Instructions for the task | Return the lines below that contain "accuracy".

== Dataset records ==

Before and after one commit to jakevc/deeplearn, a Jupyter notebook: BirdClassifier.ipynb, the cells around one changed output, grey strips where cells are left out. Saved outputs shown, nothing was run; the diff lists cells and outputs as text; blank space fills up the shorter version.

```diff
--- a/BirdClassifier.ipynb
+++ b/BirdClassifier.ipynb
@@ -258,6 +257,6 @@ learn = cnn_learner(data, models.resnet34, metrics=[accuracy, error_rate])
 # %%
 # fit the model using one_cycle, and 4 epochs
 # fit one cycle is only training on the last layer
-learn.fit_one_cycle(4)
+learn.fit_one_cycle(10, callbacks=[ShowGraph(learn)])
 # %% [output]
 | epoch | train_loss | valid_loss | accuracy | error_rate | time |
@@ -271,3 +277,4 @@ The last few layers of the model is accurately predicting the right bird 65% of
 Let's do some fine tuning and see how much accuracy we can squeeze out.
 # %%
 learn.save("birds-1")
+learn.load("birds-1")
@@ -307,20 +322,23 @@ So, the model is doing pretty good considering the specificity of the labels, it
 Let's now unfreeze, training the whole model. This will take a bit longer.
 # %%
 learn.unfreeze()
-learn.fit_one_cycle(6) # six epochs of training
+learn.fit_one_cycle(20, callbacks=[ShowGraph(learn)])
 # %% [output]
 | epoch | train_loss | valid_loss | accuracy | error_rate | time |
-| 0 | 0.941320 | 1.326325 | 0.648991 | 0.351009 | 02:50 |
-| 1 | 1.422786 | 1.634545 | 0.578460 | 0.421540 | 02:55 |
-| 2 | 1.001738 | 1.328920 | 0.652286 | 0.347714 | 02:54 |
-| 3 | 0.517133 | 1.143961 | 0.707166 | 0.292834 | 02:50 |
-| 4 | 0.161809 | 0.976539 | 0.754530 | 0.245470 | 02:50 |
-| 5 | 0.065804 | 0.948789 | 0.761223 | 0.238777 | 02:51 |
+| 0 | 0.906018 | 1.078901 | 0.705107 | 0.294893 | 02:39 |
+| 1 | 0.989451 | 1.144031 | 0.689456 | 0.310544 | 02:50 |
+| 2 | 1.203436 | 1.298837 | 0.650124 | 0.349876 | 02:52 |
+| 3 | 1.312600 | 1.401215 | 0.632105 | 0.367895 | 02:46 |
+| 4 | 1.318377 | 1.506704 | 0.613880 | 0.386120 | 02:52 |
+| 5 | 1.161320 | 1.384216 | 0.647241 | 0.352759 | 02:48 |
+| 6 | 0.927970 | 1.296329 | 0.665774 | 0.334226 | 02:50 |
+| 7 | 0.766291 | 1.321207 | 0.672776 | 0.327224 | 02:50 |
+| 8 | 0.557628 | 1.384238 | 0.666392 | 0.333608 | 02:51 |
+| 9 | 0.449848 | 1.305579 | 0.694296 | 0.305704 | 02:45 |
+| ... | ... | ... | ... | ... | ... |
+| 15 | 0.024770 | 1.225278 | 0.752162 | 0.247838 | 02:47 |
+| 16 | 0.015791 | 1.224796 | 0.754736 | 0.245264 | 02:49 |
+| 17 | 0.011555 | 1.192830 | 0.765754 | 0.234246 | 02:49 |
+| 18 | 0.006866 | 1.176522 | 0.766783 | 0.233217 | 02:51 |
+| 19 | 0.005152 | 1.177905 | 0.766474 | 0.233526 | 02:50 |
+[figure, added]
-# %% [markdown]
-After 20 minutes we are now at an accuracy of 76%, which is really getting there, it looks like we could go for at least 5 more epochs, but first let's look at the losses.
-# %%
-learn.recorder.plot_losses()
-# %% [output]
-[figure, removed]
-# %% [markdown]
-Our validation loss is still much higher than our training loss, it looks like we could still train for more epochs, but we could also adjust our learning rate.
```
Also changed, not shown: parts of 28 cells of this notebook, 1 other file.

===

Written solution |
@@ -258,6 +257,6 @@ learn = cnn_learner(data, models.resnet34, metrics=[accuracy, error_rate])
 | epoch | train_loss | valid_loss | accuracy | error_rate | time |
 Let's do some fine tuning and see how much accuracy we can squeeze out.
 | epoch | train_loss | valid_loss | accuracy | error_rate | time |
-After 20 minutes we are now at an accuracy of 76%, which is really getting there, it looks like we could go for at least 5 more epochs, but first let's look at the losses.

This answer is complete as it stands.